Panelists included some of my favorite new colleagues here in Memphis, a veritable group of nonprofit rockstars with decades of experience in leading, innovating and pushing the sector toward its greatest heights. Their experiences range from arts administration, strategic planning, fund development, grant writing and program development — but what transpired in their offerings to the cohort was much broader than just their on-the-job expertise. I can’t recall the exact moment, but the discussion evolved into an authentic exchange about facing the challenges of leadership in today’s sector, the importance of self-care, and first-hand accounts of the brass tacks it takes to grow an organization.

That honest dialogue from a group of leaders that have done the work and were willing to openly share about the paths they embarked on to get to through it all was refreshing and came right on time. I could feel the tide of the participants’ attention turn, which opened the door for less guarded questions from the group to emerge. At one point, a question was asked about navigating the transition in roles within an organization in which one already worked. There were a couple of participants whose positions were evolving from lead program staff to lead executive staff of their respective organizations. Following that question, one of the cohort participants leaned over to me and simply said “Thank you.” He was one of those folks contemplating the transition in roles and his thanks was a gracious acknowledgement of the insights panelists shared, and how helpful it was to his changing situation. In that moment, I was reminded about the importance of our approach to meeting organizations where they are, especially in an ever evolving environment such as the times we are in now.

As our work deepens, we become more keenly aware of the need for intentional, in-depth and multifaceted approaches to supporting local music engagement programs to reach their optimum quality. On the heels of the launch of the INE we have kicked off our Program Development Institute (PDI), developed to foster the quality design, refinement and measurement of music engagement programs serving youth in communities that matter most to us.  As an extension of our support for critical partnerships across the local arts ecosystem, our team solicited a breadth of insights from organizational leaders and program teams to inquire about their needs, interests, and program aspirations. Our aim was to tune in to those aspects – honoring their voices – to inform our approach in helping those teams bolster the potential for increased capacity and ability to access funds to sustain programs for youth in the long term.

At MMI, our core values include honoring voice and embracing change. These values, among others, under-gird our work to  invest in youth development through transformative music engagement, creating equitable opportunities for black and brown youth in Memphis.

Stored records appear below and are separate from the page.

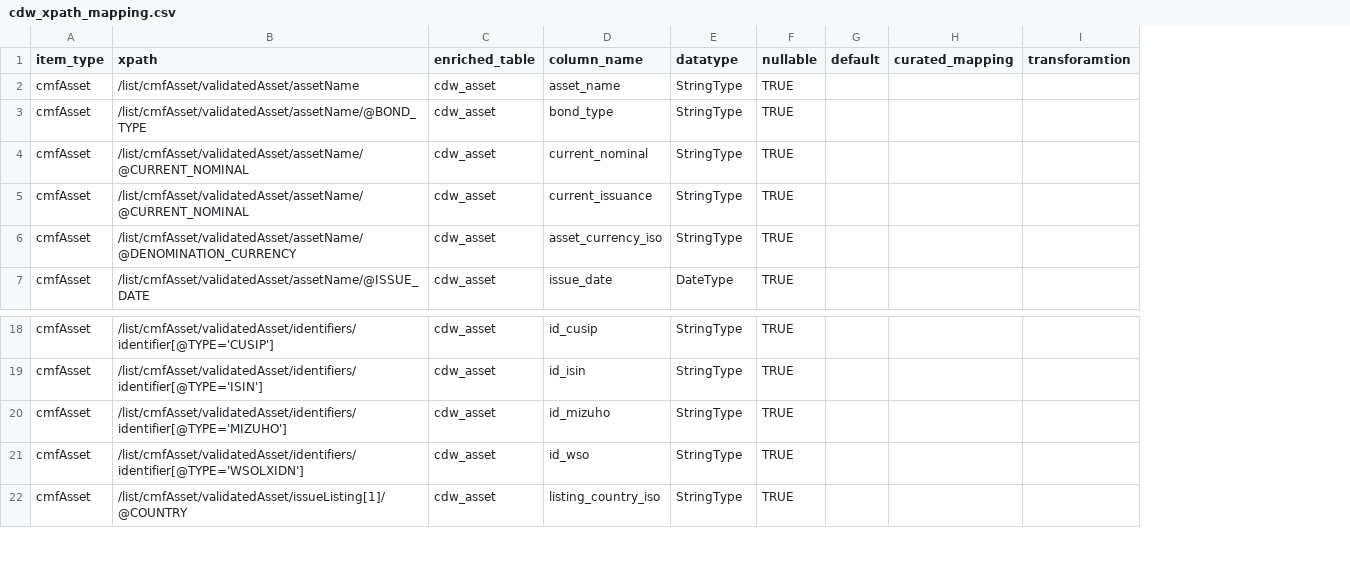
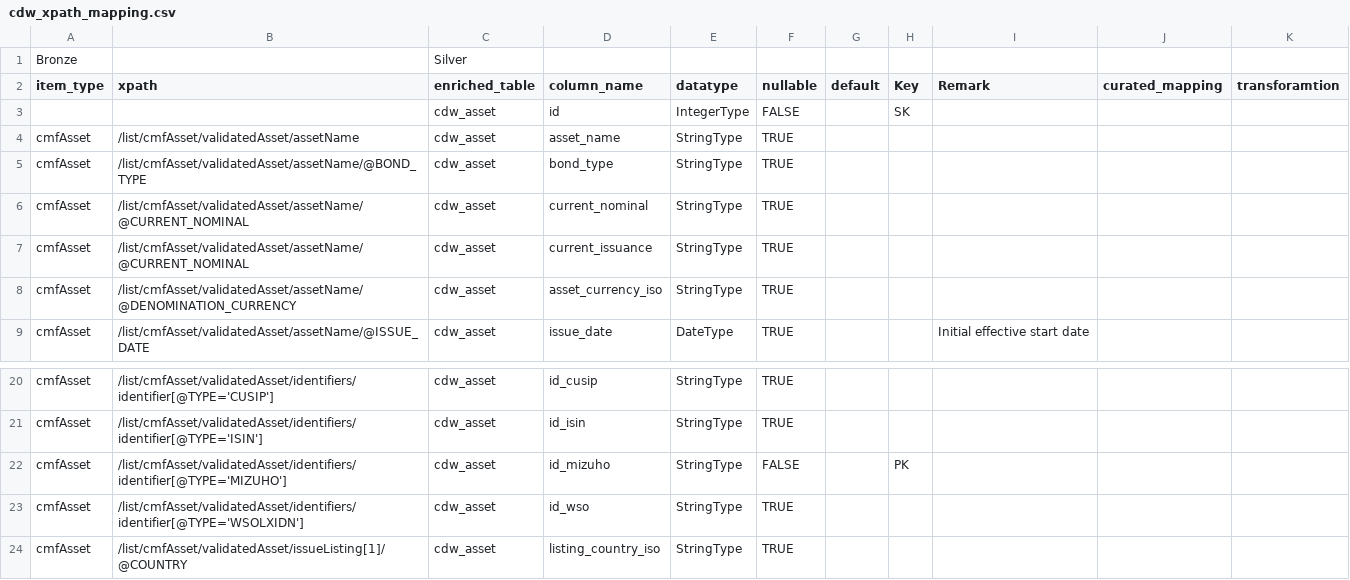
Before and after one commit to project-eastech/mhsa, a CSV file: sample_mapping/cdw_xpath_mapping.csv, drawn as a sheet; only a part is shown, gaps mark what is left out; addresses are those after the commit; the diff covers the shown part only; the diff names each change by its address in the sheet, - before the commit and + after, or states it on an @@ line.

```diff
--- a/sample_mapping/cdw_xpath_mapping.csv
+++ b/sample_mapping/cdw_xpath_mapping.csv
+column H (Key), row 22: PK
+column I (Remark), row 9: Initial effective start date
+row 1: Bronze |  | Silver
+row 3:  |  | cdw_asset | id | IntegerType | FALSE |  | SK
-F22 (nullable): TRUE
+F22 (nullable): FALSE
```
Also changed, not shown: 31 added rows elsewhere in this file, 2 other files.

As Director of Grantmaking and Capacity Building, Kiesha leads a team responsible for the stewardship of Memphis Music Initiative’s (MMI) investments to build strong and efficient organizations. She leads the team in the development of strategies to foster organizational sustainability and improve the quality of music engagement programs for black and brown youth. Kiesha’s career has been dedicated to creating equitable opportunities for black youth in communities like Memphis. She brings to MMI extensive experience in building and fostering grantee relationships, amplifying collaborations to address community level outcomes and expertise in developing large scale multi-million dollar grantmaking frameworks. Kiesha’s broad based experience includes designing professional development programs to help elevate funder grantmaking capacity, fostering learning and momentum building for funder collaborations around shared objectives including expansion of philanthropic practices around equity and inclusion, and process development including data analysis for nonprofits.